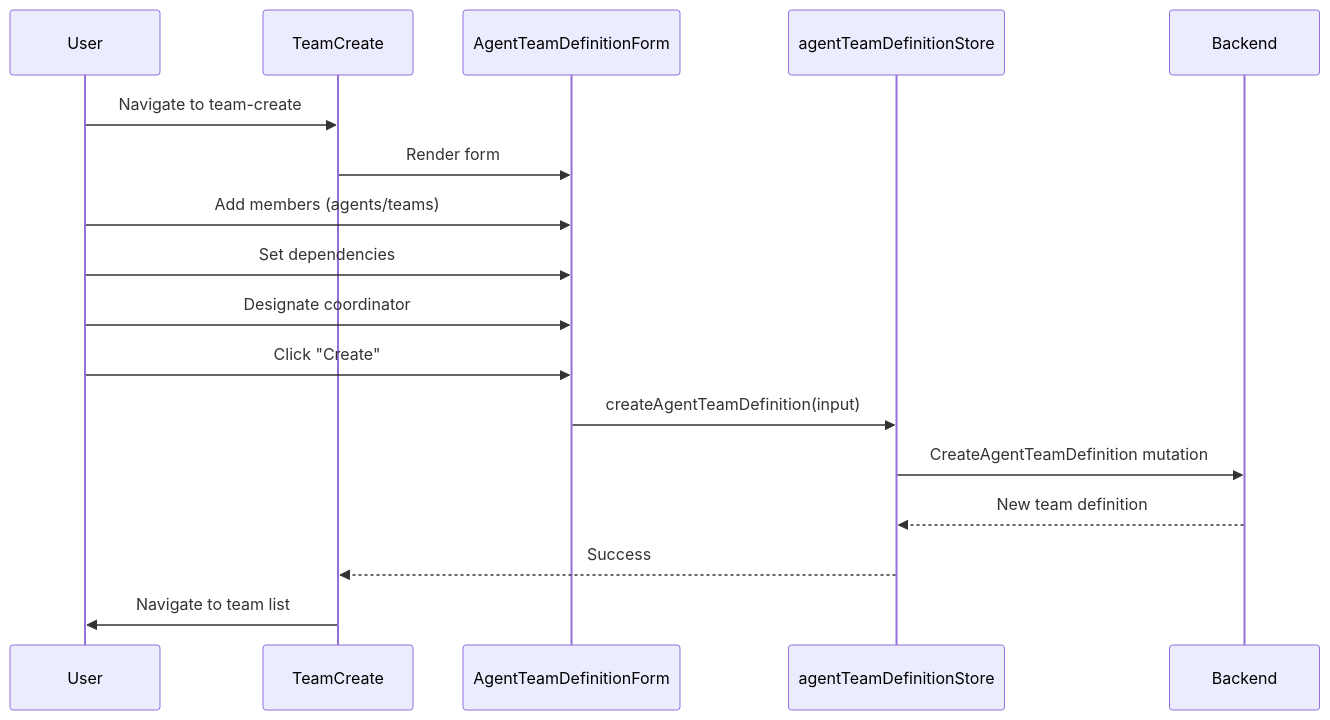
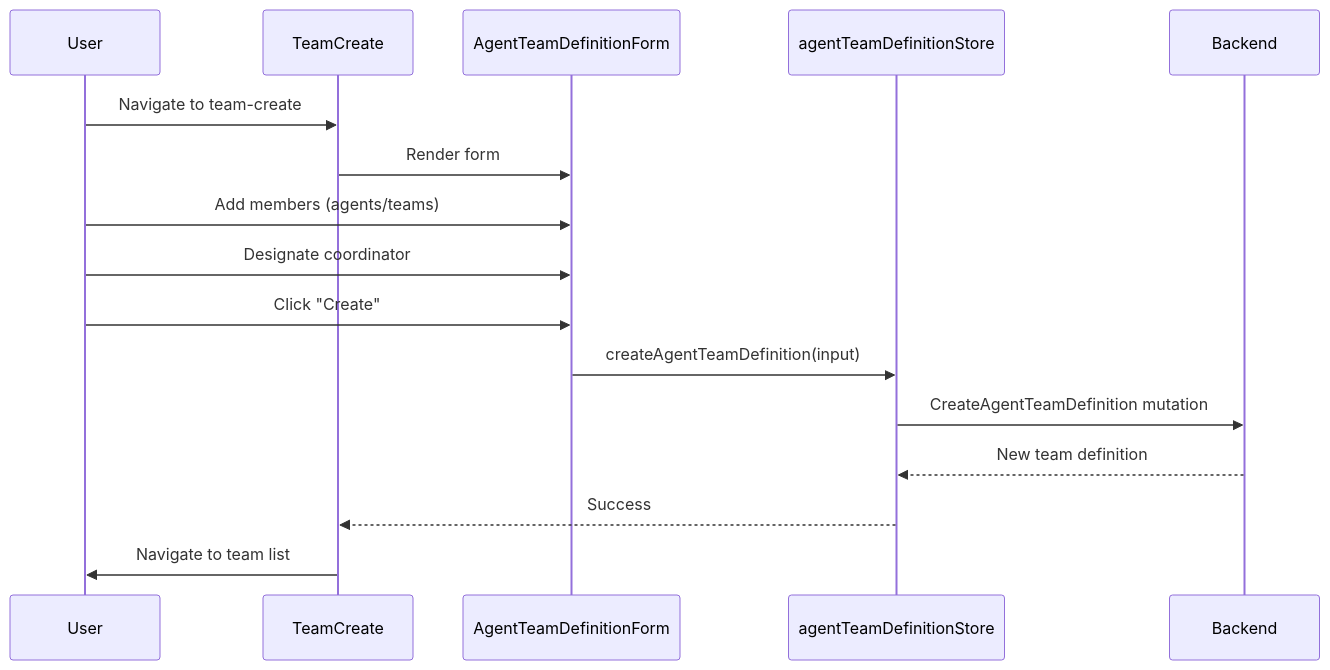
The second of 4 diagrams in docs/agent_teams.md (AutoByteus/autobyteus-web), drawn with Mermaid before and after one commit. The commit also changed other lines of this file and 13 other files, not shown here.

````diff
--- a/docs/agent_teams.md
+++ b/docs/agent_teams.md
@@ -256,20 +245,19 @@
 ```mermaid
 sequenceDiagram
     participant User
     participant TeamCreate
     participant Form as AgentTeamDefinitionForm
     participant Store as agentTeamDefinitionStore
     participant Backend
 
     User->>TeamCreate: Navigate to team-create
     TeamCreate->>Form: Render form
     User->>Form: Add members (agents/teams)
-    User->>Form: Set dependencies
     User->>Form: Designate coordinator
     User->>Form: Click "Create"
     Form->>Store: createAgentTeamDefinition(input)
     Store->>Backend: CreateAgentTeamDefinition mutation
     Backend-->>Store: New team definition
     Store-->>TeamCreate: Success
     TeamCreate->>User: Navigate to team list
 ```
````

◆ What needs to be done: The lines holding the string "Navigate" in the listing above are what you should copy out.

◆ Expected output:
     User->>TeamCreate: Navigate to team-create
     TeamCreate->>User: Navigate to team list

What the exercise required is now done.